Laura Shepherdson, literacy coordinator at St Joseph’s Catholic Primary School in Blaydon, Gateshead
3. Offer a variety of formats
Reading for pleasure is the heartbeat of our school and we were determined to continue to bring books to life over lockdown. We held Covid-safe book swaps to ensure that children had access to good quality books.
Children also had access to online platforms such as Rising Stars and Epic! to allow unlimited online reading at home. We also uploaded a virtual library on to our school website which allowed children access to a range of beautiful books chosen to support their wellbeing while at home as well as enjoy reading for pleasure.
Julie Doyle, reading lead at Sneinton St Stephen’s CofE Primary School, Nottingham
4. Support children in choosing the right book
Choosing a book is one of the most magical elements of reading: browsing covers, sampling blurbs, taking a sneaky peek inside. During Covid, our pupils were allowed to take one book home weekly from a small "bubble" of books and return it the following week for quarantining.

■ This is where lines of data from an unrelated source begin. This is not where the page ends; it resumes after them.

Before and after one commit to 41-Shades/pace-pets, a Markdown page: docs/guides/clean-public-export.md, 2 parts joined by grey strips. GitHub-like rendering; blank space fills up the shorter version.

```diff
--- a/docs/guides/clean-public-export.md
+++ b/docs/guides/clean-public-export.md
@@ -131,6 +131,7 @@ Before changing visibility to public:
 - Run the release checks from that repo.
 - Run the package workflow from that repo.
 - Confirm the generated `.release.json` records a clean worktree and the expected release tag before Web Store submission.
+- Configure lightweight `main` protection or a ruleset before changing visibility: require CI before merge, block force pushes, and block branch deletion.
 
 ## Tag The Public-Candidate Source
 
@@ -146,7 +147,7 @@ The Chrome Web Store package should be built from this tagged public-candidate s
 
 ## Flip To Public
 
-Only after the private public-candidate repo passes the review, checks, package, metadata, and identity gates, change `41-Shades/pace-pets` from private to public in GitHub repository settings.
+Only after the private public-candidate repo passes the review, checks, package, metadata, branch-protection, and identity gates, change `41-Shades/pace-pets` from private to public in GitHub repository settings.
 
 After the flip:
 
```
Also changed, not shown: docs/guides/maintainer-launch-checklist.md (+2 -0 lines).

While our safety is crucial, this stifled the exciting choosing process that allows children to critique and amend their reading choices.
Then I was introduced to the Epic! online library. Epic! re-introduced the opportunity to make exciting reading choices again, with their wide and diverse range of books. We launched Epic! schoolwide and since February, my class have read 580 books between them, by reading on the app from home. It has completely revolutionised the way our pupils access and engage in reading for pleasure – and the magic of choosing has returned.
Lauren Townsend, class teacher at Ambleside Academy, Nottingham
5. Introduce real-life writers
Over lockdown, we worked hard to ensure that our children continued to have opportunities to read widely, and to access a wide range of texts and author experiences.
To continue to show our children the huge benefits of reading for pleasure, and to give them aspirational experiences of reading, we worked with our established partners at the National Literacy Trust, Seven Stories and our local indie bookseller to give a range of author chats, live interviews and collaborative experiences to all the children in our school, tailored to their key stage and experience.
Daniel Mount, reading lead at Pennyman Primary Academy in Middlesbrough
6. Build a reading community through shared texts
At St Wilfrid's, we were conscious that children weren't accessing quality texts so a copy of a book that linked perfectly to our Victorian topic was delivered to each member of my class.
Every English lesson, I would upload an audio file of me reading a chapter on to Google Classrooms so children could read along and listen to the book simultaneously. This helped boost their reading fluency, picking up on the tone of voice and flow of the book which acted as a great support for the less confident readers in the class.
The work produced was of a much higher standard than the English lessons I delivered before re-adopting a text-based approach to teaching over lockdown so it was definitely worth it. I've been told that lots of parents and siblings were listening in too!
Daniel Fenwick, deputy headteacher at St Wilfrid's RC Primary School, Gateshead